“In Baltimore, Maryland, in the richest country in the history of the world, one out of every four people live in poverty, (boos) where 80 percent of the children in Baltimore public school system are poor enough to qualify for free or reduced-price school lunch (boos) ….
“Where poverty is a death sentence. If you are poor in Baltimore’s poorest neighborhoods, your life expectancy is almost 20 years shorter than if you were born in its wealthiest neighborhoods,” Sanders went on.
“Fifteen neighborhoods in Baltimore have lower life expectancy than North Korea. Two of them have a higher infant mortality rate than the West Bank in Palestine.
“Baltimore teenagers between the ages of 15 and 19 face poor health conditions and a worse economic outlook than those in distressed cities in Nigeria, India, China and South Africa.
“We are talking about the United States of America in the year 2016 in a country in which the top one-tenth of one percent now owns almost as much wealth as the bottom 90%.”
“In this country, we are going to make profound economic changes. The status quo is not acceptable,” the Vermont senator said.
Swipes at Hillary
Sanders was talking like a man who thinks he could become president. He took several swipes at Hillary Clinton. He said a $15-an-hour minimum wage was realistic, not the $12 an hour Clinton has proposed as a stage.
“We have profound differences” on campaign finance, as a pocket of the crowd began chanting “no super PAC.” Sanders said he now has gained seven million donors, and of course the crowd could tell him the average contribution: $27.
“That in itself is a political revolution. We can run a strong national campaign without depending on special interests,” like the $15 million Clinton PACs have gotten from Wall Street.

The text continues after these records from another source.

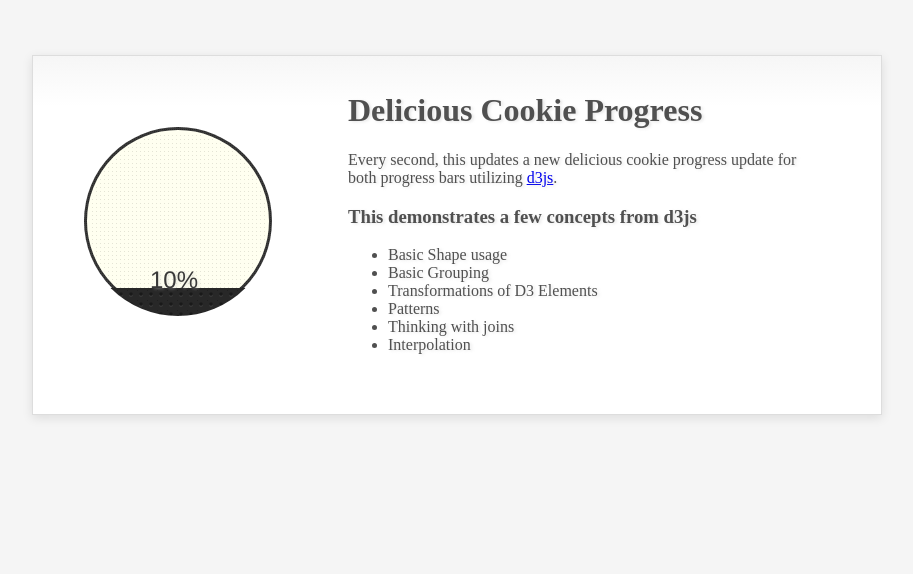
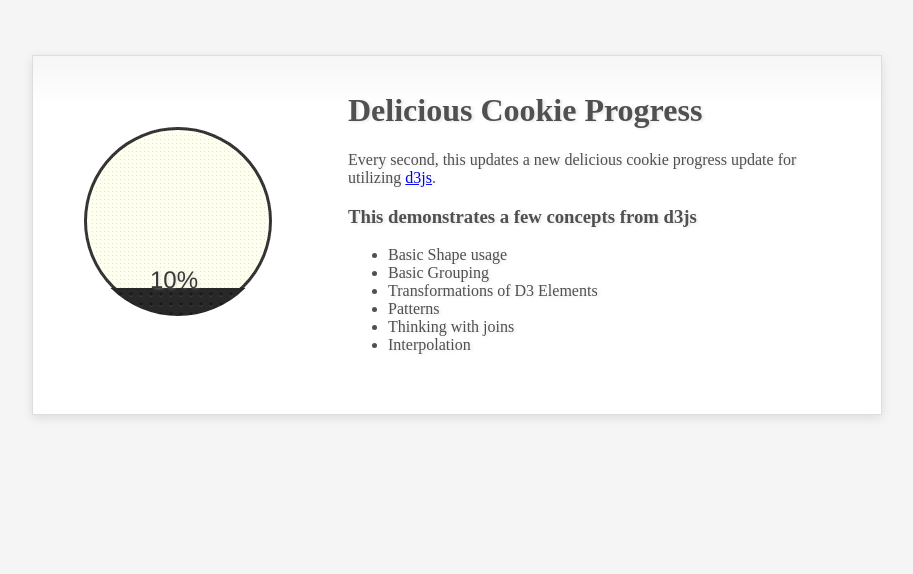
Before and after one commit to FrankHassanabad/delicious-cookie, a plain HTML site: page index.html in a window 1280 px wide. Shown: the whole page, without its empty margins (183-1096 px from the left). Drawn offline with Linux system fonts and the light colour scheme.

Commit message:
Fixed weird wording

```diff
--- a/index.html
+++ b/index.html
@@ -232,7 +232,7 @@
                 Delicious Cookie Progress
             </h1>
             <p>
-                Every second, this updates a new delicious cookie progress update for both progress bars utilizing
+                Every second, this updates a new delicious cookie progress update for utilizing
                 <a href="http://d3js.org/">d3js</a>.
             </p>
             <h3>
```
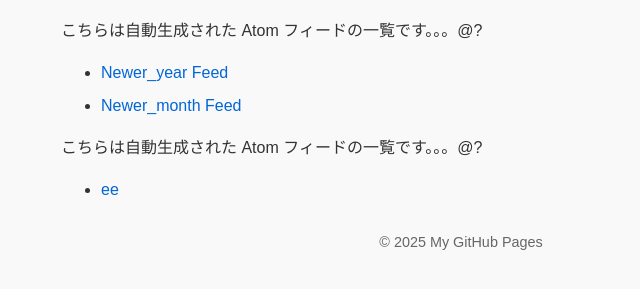
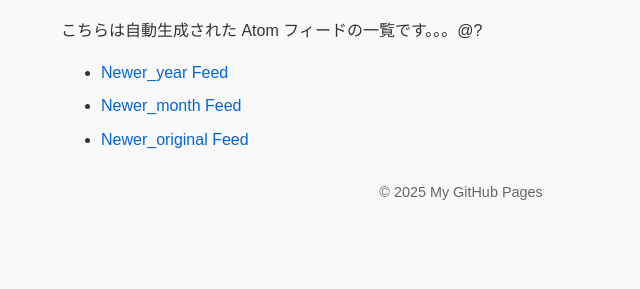
Before and after one commit to sm41/test_deploy, a plain HTML site: page docs/index.html in a window 1280 px wide. Shown: the part 97-386 px from the top of the page, without its empty margins (179-819 px from the left). Drawn offline with Linux system fonts and the light colour scheme.

Commit message:
Update Atom feed links in index.html
Removed commented out Special_main Feed link and added Newer_original Feed link. Adjusted the structure of the Atom feed list.

```diff
--- a/docs/index.html
+++ b/docs/index.html
@@ -14,12 +14,12 @@
   <ul>
     <li><a href="feed/tver/newer_year.atom">Newer_year Feed</a></li>
     <li><a href="feed/tver/newer_month.atom">Newer_month Feed</a></li>
-    <!-- <li><a href="feed/tver/special_main.atom">Special_main Feed</a></li> -->
+    <li><a href="feed/tver/newer_original.atom">Newer_original Feed</a></li>
   </ul>
-    <p>こちらは自動生成された Atom フィードの一覧です。。。@?</p>
+    <!-- <p>こちらは自動生成された Atom フィードの一覧です。。。@?</p>
   <ul>
     <li><a href="feed/pawchive/86508534_mnemosynekoto.atom">ee</a></li>
-  </ul>
+  </ul> -->
   <footer>
     &copy; 2025 My GitHub Pages
   </footer>
```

He railed against perpetual war in the Middle East, against trade pacts that shipped millions of jobs overseas, and against wage inequality for women.
“They don’t want 79 cents an hour. They want the whole dam dollar.”
On climate change, he called for abandonment of fossil fuels and creating more jobs through reliance on renewable sources such as solar.
“I strongly believe we’ve got to phase out fracking in this country,” said Sanders, to some of the loudest applause and cheering his speech.
Evening conversation at church
In the evening, Sanders heard presentations and took questions from a smaller crowd that packed the Carter Memorial Church of God in Christ for a “Community Conversation on Young Men of Color” featuring Jealous, pastor Jamal Bryant and actor Danny Glover, who got some history wrong earlier in the day when he said Maryland had seceded from the Union in the Civil War.
Sanders was taken aback when Bryant referred to 70,000 heroin addicts in Baltimore; he checked the figure with Jealous, shook his head, covered his face, and then said that the epidemic of heroin and opiate addiction needed to be treated like a health problem and not a criminal issue.
The Baltimore-based Real News Network has a left-leaning interview by senior editor Paul Jay with Sanders and Glover.